Give the entries again exactly, without pictures.

(RECORDS TO PROCESS)

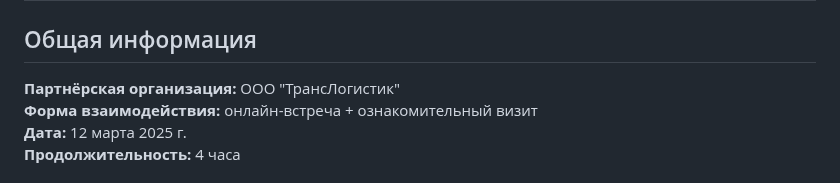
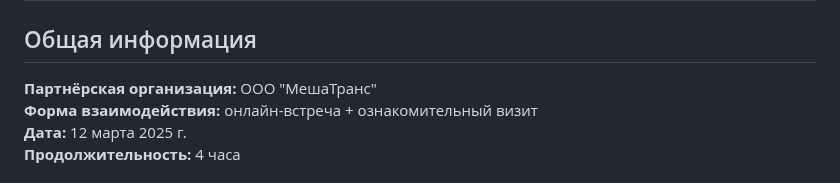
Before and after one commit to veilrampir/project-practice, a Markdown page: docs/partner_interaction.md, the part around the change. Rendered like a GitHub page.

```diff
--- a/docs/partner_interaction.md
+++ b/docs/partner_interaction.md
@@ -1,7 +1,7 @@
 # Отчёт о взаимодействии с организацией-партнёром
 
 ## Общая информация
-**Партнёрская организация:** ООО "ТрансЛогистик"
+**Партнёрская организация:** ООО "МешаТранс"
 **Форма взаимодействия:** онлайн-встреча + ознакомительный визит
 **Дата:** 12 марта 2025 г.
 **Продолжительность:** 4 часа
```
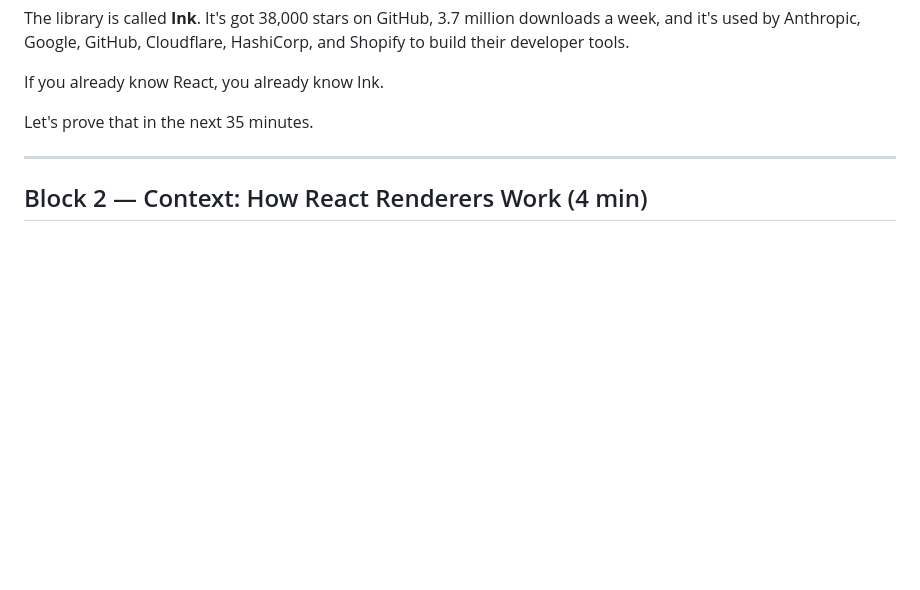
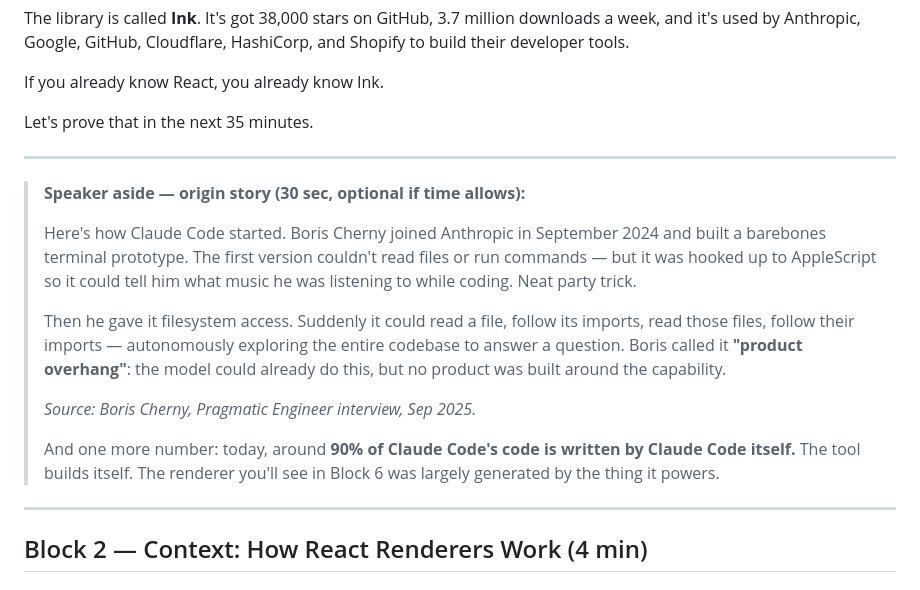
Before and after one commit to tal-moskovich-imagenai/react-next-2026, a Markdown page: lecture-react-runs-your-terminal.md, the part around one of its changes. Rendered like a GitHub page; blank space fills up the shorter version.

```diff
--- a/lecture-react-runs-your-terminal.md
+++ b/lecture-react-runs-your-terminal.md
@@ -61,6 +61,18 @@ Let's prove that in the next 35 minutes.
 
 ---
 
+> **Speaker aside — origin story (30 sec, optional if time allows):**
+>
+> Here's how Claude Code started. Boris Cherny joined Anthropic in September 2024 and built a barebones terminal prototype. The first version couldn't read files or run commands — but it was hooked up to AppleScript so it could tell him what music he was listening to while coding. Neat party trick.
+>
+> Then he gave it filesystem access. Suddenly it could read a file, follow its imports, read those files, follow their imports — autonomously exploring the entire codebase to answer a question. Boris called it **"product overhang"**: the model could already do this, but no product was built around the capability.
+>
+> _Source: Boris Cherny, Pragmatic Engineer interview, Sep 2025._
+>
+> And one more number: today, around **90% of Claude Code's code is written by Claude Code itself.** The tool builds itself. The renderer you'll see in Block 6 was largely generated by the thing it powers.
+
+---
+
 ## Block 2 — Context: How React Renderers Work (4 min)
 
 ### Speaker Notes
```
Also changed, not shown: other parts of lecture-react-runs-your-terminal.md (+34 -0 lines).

(End RECORDS TO PROCESS)

## ANSWER TO THIS EXERCISE
Before and after one commit to veilrampir/project-practice, a Markdown page: docs/partner_interaction.md, the part around the change. Rendered like a GitHub page.

```diff
--- a/docs/partner_interaction.md
+++ b/docs/partner_interaction.md
@@ -1,7 +1,7 @@
 # Отчёт о взаимодействии с организацией-партнёром
 
 ## Общая информация
-**Партнёрская организация:** ООО "ТрансЛогистик"
+**Партнёрская организация:** ООО "МешаТранс"
 **Форма взаимодействия:** онлайн-встреча + ознакомительный визит
 **Дата:** 12 марта 2025 г.
 **Продолжительность:** 4 часа
```
Before and after one commit to tal-moskovich-imagenai/react-next-2026, a Markdown page: lecture-react-runs-your-terminal.md, the part around one of its changes. Rendered like a GitHub page; blank space fills up the shorter version.

```diff
--- a/lecture-react-runs-your-terminal.md
+++ b/lecture-react-runs-your-terminal.md
@@ -61,6 +61,18 @@ Let's prove that in the next 35 minutes.
 
 ---
 
+> **Speaker aside — origin story (30 sec, optional if time allows):**
+>
+> Here's how Claude Code started. Boris Cherny joined Anthropic in September 2024 and built a barebones terminal prototype. The first version couldn't read files or run commands — but it was hooked up to AppleScript so it could tell him what music he was listening to while coding. Neat party trick.
+>
+> Then he gave it filesystem access. Suddenly it could read a file, follow its imports, read those files, follow their imports — autonomously exploring the entire codebase to answer a question. Boris called it **"product overhang"**: the model could already do this, but no product was built around the capability.
+>
+> _Source: Boris Cherny, Pragmatic Engineer interview, Sep 2025._
+>
+> And one more number: today, around **90% of Claude Code's code is written by Claude Code itself.** The tool builds itself. The renderer you'll see in Block 6 was largely generated by the thing it powers.
+
+---
+
 ## Block 2 — Context: How React Renderers Work (4 min)
 
 ### Speaker Notes
```
Also changed, not shown: other parts of lecture-react-runs-your-terminal.md (+34 -0 lines).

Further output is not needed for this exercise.